>>>>>
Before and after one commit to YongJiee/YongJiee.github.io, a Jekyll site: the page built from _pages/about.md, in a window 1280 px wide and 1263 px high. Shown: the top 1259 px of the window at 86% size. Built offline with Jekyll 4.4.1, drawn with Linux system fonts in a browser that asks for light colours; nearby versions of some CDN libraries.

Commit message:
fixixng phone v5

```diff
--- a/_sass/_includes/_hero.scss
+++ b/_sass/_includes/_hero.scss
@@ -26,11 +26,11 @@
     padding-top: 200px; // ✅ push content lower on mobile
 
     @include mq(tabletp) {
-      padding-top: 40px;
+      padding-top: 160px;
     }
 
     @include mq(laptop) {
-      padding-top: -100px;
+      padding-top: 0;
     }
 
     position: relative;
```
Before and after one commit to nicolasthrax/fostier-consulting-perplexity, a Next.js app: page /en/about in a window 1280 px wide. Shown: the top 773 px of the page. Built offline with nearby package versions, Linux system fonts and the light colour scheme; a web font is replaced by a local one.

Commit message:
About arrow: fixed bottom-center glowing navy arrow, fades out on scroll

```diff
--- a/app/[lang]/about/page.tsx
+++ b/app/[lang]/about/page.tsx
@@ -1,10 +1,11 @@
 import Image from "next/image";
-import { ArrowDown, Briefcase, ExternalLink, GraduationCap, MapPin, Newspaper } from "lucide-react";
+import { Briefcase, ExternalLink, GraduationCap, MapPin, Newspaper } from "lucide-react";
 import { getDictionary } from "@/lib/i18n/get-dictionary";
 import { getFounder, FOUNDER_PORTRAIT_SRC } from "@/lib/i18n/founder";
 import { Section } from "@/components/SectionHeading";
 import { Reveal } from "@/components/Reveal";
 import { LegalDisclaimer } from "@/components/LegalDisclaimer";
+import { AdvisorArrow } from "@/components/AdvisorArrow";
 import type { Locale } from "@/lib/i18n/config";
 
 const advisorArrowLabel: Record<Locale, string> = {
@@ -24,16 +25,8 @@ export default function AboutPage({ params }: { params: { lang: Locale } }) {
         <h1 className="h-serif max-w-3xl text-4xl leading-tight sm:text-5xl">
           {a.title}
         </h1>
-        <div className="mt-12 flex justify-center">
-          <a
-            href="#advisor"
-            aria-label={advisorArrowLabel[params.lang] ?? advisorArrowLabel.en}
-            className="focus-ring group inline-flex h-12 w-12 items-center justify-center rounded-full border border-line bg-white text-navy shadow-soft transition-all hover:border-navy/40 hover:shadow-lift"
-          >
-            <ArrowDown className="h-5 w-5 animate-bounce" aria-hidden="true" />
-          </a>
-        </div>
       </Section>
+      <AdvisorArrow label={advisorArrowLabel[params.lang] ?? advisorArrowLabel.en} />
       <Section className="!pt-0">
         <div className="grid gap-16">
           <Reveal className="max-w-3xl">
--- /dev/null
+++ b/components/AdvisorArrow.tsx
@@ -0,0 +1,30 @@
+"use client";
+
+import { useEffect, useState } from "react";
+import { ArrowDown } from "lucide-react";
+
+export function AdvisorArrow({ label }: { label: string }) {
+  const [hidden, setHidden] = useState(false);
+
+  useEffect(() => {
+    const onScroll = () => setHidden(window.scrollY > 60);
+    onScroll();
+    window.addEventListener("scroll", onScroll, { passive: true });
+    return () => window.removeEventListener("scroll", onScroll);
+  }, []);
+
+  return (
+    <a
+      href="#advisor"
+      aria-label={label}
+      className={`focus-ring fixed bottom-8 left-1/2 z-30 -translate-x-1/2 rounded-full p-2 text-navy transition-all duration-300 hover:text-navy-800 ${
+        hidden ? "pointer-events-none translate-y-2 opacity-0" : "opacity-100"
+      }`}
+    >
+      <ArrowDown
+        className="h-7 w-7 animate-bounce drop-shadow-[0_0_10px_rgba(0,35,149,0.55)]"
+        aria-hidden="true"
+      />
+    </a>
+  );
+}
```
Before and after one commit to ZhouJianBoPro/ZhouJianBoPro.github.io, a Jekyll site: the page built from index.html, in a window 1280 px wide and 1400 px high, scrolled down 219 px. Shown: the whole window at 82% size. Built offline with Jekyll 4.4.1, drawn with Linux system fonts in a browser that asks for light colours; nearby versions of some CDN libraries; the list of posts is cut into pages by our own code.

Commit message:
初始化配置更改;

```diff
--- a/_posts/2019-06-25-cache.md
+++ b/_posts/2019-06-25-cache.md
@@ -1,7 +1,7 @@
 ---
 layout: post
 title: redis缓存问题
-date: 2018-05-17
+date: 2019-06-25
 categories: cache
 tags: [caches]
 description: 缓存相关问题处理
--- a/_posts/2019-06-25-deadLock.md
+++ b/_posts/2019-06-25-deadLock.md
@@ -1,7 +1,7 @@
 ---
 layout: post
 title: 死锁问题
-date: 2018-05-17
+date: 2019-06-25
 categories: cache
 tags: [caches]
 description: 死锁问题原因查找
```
<<<<<
▸ DIRECTIONS FOR THIS TASK
Go through the records above and copy each line where "scss" is found.

▸ ANSWER FOR THE TASK
--- a/_sass/_includes/_hero.scss
+++ b/_sass/_includes/_hero.scss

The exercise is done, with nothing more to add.